Since the ISS program was extended to 2024, the station is resupplied by the

Dashmina Upazila

Doshmina is an Upazila of Patuakhali District in the Division of Barisal, Bangladesh. Dashmina is located at 22.2833°N 90.5903°E / 22.2833. It has 19,863 households and a total area of 351.74 km². Within 6 unions of Dashmina including the Sadar at the centre, two of them are in the north of Dashmina Sadar namely Bashbaria and Bahrampur union. Bashbaria is situated on the bank of the river Tetulia. North Border of both Bahrampur and Bashbaria union ends up with starting of Baufal upazila. Rono Gopaldi and Betagi Shankipur union is situated on the north western part of Dashmina Sadar and the Alipura union covers the southern part of this historic Upazila which ends up with starting of Galachipa upazila. According to the 1991 Bangladesh census, Dashmina had a population of 106,539. Males constituted 49.5% of the population, females 50.5%. The population aged 18 or older was 52,137. Dashmina had an average literacy rate of 29.5%, compared to the national average of 32.4%. Dashmina has 7 Unions/Wards, 51 Mauzas/Mahallas, 55 villages.

The names of the Unions are Dashmina, Banshbaria, Rono Gopaldi, Betagi Shankipur & Chor Borhan. The Upazila Headquarters is situated in Dashmina Sadar, it is situated on the Bank of the river Tetulia. At present it holds three colleges, three Boys' high schools, two girls' schools, an Alia Madrasa and a number of government and non government primary schools. Abdur Rashid Talukdar DegreeCollege Alipura College Doli Akbar Mohila College Dashmina Govt. Model High School Gachhani Secondary School Begum Arefatunnessa Girls High School Dashmina Model Primary school Banglabazar Girls High School Hazirhat Nimmo maddhomikBiddyalaoy Dashmina Senior Fazil Madrasha BM Labrotary School Bahrampur High School Rashel Store Upazilas of Bangladesh Districts of Bangladesh Divisions of Bangladesh

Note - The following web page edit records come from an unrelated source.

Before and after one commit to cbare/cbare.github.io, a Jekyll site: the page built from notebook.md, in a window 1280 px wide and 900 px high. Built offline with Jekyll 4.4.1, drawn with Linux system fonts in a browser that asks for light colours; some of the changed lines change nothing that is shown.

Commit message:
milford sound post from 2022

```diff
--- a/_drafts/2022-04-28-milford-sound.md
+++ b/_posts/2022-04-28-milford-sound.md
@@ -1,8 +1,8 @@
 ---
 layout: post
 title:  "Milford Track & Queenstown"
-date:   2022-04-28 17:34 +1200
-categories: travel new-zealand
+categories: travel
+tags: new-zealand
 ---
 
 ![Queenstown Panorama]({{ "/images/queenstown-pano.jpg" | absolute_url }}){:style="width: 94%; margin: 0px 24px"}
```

List of governors-general of New Zealand

The following is a list of the governors and governors-general of New Zealand. As the personal representative of the New Zealand monarch, the governor-general performs many of the functions vested in the Crown, such as summoning and dissolving parliament, granting or withholding the Royal Assent, making state visits and receiving ambassadors; these functions are performed on the advice of the head of the prime minister. Since the office was established in 1841, 37 individuals have served as governor, governor-in-chief, or governor-general; the list does not include lieutenant-governors of the provinces of New Ulster and New Munster that existed between 1848 and 1853. The table does not include administrators of the government, who fulfil vice-regal duties between the terms of governors-general, or at other times when the governor-general is overseas or otherwise unable to carry out the role; the role of administrator is undertaken by the chief justice. Beaglehole, Diana. "Porritt, Arthur Espie".

Dictionary of New Zealand Biography. Retrieved 22 April 2013. "Governor-General of New Zealand: Former Governors-General". Gov-gen.govt.nz. Archived from the original on 22 February 2013. Retrieved 22 April 2013. James, Colin. "The huge challenge ahead of the Maori Queen's successor". New Zealand Herald. Archived from the original on 6 February 2012. McLean, Gavin. "The Governors, New Zealand Governors and Governors-General". Otago University Press. ISBN 978-1-877372-25-4. "Republic'inevitable'–Clark". The Evening Post. 4 March 2002. "Patriated – the Governor-General". Ministry for Culture and Heritage. 20 December 2012. Retrieved 22 April 2013. Official Website of the Governor-General of New Zealand A history of the Governor-General in New Zealand Rulers.org: Extensive list of Governors-General of New Zealand